Work required.
Return all lines from the listing below in which the string "diagram" occurs.

::: Given information

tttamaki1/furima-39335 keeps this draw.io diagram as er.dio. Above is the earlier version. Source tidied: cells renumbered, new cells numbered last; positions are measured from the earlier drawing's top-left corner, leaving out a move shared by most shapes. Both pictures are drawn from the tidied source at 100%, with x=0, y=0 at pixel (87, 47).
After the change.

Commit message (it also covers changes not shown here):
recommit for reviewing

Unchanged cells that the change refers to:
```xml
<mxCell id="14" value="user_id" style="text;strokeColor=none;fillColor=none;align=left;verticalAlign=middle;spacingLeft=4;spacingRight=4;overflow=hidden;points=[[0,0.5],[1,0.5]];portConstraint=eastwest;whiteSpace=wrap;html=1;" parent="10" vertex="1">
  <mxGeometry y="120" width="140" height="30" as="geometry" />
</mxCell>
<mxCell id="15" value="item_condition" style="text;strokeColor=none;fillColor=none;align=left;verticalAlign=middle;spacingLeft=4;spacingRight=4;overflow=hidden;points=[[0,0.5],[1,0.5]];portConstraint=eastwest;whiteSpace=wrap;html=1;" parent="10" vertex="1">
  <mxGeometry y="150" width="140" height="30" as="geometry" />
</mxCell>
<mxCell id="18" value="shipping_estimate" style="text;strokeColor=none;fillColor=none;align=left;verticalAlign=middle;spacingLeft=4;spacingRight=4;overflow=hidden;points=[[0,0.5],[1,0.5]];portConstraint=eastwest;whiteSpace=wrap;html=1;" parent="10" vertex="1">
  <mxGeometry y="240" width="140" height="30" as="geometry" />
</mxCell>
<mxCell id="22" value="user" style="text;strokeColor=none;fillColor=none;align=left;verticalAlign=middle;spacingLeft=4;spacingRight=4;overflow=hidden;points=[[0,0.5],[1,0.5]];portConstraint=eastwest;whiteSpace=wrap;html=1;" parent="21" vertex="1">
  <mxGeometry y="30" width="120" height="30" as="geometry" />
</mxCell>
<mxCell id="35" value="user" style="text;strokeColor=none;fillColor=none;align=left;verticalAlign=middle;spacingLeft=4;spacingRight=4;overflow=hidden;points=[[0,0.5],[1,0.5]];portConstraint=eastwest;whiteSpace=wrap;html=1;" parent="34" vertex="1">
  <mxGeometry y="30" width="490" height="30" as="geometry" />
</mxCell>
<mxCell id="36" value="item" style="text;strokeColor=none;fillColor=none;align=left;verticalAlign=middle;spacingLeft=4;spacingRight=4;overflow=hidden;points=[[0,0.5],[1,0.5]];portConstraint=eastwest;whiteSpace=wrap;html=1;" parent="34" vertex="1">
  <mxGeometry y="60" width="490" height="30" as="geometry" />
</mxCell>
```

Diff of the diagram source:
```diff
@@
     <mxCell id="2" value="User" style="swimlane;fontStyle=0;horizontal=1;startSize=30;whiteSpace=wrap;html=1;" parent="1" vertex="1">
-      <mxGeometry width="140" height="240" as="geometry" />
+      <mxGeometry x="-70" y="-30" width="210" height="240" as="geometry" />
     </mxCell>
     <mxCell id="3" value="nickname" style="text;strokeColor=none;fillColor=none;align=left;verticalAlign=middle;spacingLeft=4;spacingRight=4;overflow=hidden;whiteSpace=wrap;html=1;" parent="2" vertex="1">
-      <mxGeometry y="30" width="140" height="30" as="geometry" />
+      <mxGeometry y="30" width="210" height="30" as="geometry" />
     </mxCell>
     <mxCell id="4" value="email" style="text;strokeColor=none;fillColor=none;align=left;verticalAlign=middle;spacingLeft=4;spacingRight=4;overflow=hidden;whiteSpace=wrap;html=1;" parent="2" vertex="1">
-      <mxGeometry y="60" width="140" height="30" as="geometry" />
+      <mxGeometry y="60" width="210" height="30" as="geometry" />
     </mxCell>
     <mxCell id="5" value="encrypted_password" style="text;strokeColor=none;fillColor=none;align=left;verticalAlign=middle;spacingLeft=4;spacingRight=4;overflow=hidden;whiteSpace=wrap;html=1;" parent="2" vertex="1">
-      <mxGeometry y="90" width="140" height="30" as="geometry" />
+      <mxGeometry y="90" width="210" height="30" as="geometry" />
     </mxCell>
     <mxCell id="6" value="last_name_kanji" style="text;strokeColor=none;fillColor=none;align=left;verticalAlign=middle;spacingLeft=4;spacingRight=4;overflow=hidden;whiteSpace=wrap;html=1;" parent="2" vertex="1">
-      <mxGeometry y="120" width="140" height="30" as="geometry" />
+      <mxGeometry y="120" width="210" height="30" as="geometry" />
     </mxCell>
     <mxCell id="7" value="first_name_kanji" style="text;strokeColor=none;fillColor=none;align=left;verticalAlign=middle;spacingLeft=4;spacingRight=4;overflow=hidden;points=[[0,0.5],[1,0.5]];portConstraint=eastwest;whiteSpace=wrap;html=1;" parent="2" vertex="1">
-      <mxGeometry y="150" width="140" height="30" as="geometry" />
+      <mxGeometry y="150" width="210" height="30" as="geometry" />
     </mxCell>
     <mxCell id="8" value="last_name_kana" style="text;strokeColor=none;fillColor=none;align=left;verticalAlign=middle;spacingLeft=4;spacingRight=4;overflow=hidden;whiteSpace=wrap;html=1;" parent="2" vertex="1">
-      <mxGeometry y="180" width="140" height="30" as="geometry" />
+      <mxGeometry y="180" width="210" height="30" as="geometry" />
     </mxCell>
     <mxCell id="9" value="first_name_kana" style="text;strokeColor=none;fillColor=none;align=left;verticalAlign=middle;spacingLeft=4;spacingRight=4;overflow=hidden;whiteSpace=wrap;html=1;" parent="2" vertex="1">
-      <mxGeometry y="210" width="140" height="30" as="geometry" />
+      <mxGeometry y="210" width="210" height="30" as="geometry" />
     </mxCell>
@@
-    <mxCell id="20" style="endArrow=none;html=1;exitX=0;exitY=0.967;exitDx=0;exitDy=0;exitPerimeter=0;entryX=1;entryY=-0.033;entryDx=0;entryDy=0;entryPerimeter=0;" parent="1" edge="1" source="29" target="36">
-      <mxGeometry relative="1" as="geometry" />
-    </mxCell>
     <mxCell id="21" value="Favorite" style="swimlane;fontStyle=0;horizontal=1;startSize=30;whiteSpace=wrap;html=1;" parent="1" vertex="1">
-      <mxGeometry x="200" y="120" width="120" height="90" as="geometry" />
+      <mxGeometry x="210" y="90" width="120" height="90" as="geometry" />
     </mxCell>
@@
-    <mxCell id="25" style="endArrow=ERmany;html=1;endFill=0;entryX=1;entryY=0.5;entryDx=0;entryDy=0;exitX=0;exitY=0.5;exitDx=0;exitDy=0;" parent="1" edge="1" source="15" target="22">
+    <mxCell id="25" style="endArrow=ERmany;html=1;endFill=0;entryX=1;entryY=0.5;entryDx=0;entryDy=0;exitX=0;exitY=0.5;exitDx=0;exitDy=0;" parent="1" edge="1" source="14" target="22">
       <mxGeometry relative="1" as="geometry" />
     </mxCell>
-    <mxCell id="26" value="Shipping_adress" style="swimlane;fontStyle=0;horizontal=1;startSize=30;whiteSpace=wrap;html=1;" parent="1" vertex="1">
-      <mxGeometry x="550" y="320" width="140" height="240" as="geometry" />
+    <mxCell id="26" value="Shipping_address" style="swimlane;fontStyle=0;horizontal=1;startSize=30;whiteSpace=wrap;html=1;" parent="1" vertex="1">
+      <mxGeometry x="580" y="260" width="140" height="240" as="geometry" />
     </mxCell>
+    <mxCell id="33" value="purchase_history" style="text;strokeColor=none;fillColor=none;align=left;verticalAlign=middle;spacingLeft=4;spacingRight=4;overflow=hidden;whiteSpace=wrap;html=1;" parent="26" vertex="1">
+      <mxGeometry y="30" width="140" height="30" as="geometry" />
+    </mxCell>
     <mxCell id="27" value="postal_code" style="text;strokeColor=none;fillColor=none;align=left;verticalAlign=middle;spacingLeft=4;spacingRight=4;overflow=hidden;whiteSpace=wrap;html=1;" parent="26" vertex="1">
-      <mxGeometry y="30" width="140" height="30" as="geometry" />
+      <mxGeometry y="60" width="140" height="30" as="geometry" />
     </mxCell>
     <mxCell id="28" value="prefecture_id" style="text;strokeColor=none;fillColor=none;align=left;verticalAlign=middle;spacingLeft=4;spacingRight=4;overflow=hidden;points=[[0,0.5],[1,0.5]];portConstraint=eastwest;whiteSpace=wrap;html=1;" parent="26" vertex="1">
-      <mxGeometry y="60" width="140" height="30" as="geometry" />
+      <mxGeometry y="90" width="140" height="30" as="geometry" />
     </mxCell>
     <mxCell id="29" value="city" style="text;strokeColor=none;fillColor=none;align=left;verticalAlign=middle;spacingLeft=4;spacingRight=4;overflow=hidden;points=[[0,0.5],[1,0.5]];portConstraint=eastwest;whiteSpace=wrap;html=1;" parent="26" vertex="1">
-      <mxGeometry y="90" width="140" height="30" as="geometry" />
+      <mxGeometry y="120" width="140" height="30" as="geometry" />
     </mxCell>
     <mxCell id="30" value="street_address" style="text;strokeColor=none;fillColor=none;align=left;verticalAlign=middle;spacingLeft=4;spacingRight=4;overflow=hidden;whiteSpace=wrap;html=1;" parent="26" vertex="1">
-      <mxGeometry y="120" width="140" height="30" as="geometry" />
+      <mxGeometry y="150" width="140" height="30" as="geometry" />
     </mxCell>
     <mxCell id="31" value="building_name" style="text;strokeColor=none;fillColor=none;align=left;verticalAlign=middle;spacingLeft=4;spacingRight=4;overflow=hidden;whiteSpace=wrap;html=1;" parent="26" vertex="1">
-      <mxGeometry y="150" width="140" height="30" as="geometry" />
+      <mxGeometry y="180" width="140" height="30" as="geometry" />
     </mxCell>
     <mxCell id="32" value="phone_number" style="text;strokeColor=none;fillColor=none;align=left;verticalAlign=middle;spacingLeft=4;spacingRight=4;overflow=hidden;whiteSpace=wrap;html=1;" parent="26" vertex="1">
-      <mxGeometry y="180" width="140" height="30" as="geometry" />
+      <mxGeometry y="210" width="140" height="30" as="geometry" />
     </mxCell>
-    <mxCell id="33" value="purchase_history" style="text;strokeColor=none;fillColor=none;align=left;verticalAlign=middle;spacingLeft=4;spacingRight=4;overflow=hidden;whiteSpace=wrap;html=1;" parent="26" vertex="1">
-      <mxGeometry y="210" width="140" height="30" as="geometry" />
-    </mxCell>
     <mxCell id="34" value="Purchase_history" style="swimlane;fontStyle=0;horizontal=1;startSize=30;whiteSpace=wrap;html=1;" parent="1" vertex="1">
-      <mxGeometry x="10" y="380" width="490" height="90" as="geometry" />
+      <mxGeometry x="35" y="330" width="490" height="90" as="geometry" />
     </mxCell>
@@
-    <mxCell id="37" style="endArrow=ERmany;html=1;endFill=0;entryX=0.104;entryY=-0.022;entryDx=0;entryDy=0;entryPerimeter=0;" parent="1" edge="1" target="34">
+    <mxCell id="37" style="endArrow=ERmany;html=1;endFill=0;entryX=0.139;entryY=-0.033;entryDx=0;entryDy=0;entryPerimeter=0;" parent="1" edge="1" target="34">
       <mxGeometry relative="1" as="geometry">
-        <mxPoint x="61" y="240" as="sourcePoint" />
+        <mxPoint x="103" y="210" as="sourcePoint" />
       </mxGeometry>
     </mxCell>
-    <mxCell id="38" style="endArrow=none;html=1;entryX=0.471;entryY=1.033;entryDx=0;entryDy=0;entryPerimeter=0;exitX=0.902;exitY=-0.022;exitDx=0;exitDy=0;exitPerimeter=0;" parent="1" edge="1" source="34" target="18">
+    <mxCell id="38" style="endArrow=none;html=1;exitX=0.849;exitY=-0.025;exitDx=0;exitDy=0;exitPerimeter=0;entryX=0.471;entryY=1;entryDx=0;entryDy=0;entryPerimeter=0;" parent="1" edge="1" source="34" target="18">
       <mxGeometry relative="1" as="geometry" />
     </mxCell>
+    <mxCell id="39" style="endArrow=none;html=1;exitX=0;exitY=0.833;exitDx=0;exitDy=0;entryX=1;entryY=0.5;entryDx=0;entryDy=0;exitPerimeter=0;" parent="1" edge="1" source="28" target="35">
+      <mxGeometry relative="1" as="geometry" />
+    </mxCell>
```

::::::
::: Given information

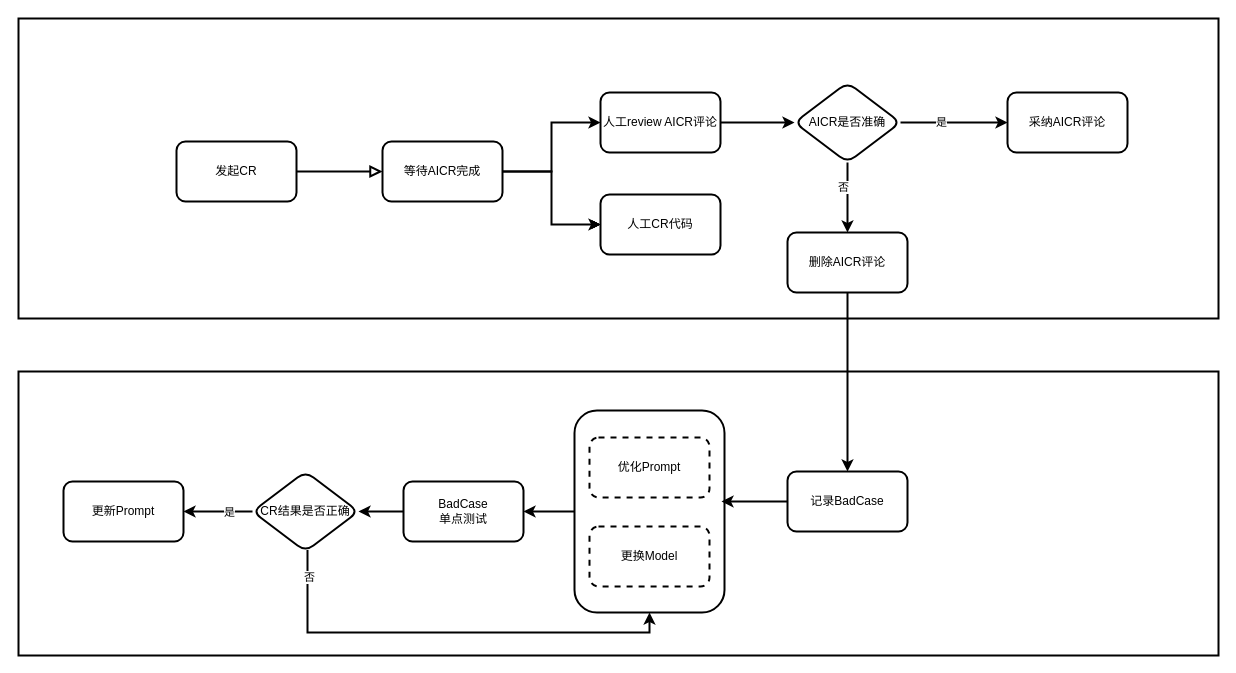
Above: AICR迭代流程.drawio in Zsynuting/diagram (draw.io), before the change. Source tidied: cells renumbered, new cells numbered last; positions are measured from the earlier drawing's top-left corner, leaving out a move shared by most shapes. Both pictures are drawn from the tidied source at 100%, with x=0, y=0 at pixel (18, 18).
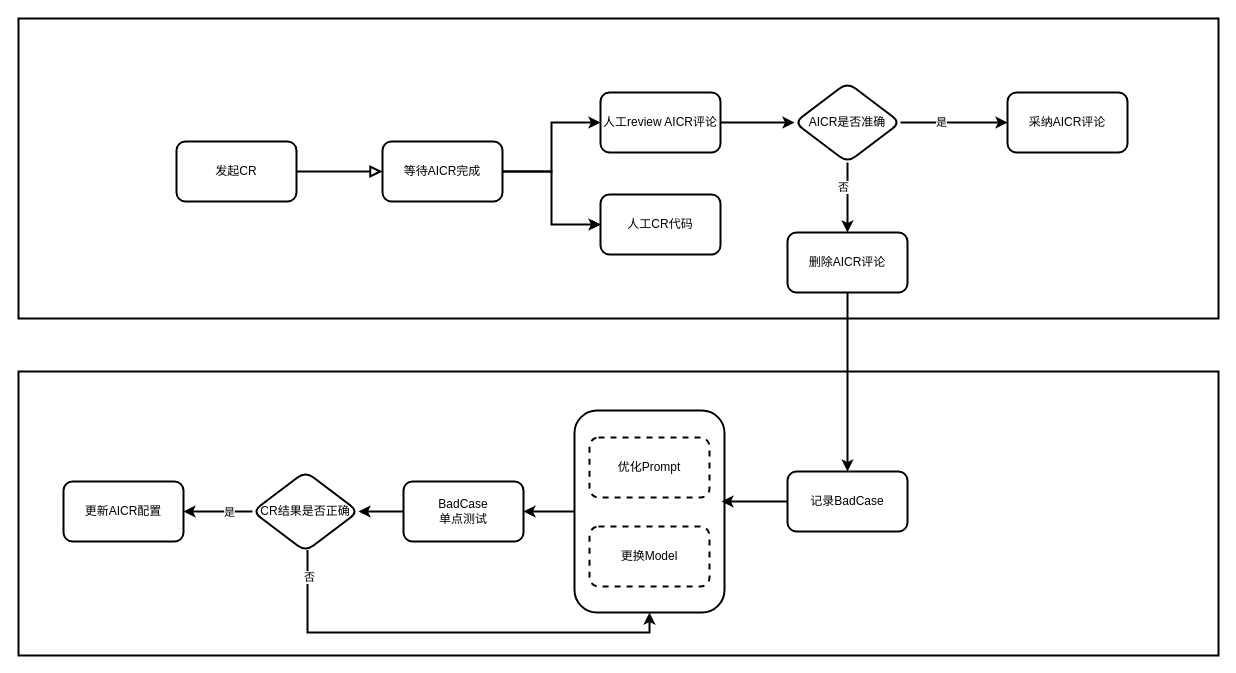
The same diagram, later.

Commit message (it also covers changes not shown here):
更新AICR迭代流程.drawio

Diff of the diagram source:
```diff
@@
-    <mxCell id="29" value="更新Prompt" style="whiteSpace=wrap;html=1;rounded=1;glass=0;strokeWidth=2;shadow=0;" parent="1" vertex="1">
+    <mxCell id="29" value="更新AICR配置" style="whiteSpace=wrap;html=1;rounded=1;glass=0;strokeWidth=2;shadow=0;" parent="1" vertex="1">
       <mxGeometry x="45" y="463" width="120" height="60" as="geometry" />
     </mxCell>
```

::::::

Solution to this task.
tttamaki1/furima-39335 keeps this draw.io diagram as er.dio. Above is the earlier version. Source tidied: cells renumbered, new cells numbered last; positions are measured from the earlier drawing's top-left corner, leaving out a move shared by most shapes. Both pictures are drawn from the tidied source at 100%, with x=0, y=0 at pixel (87, 47).
Diff of the diagram source:
Above: AICR迭代流程.drawio in Zsynuting/diagram (draw.io), before the change. Source tidied: cells renumbered, new cells numbered last; positions are measured from the earlier drawing's top-left corner, leaving out a move shared by most shapes. Both pictures are drawn from the tidied source at 100%, with x=0, y=0 at pixel (18, 18).
The same diagram, later.
Diff of the diagram source:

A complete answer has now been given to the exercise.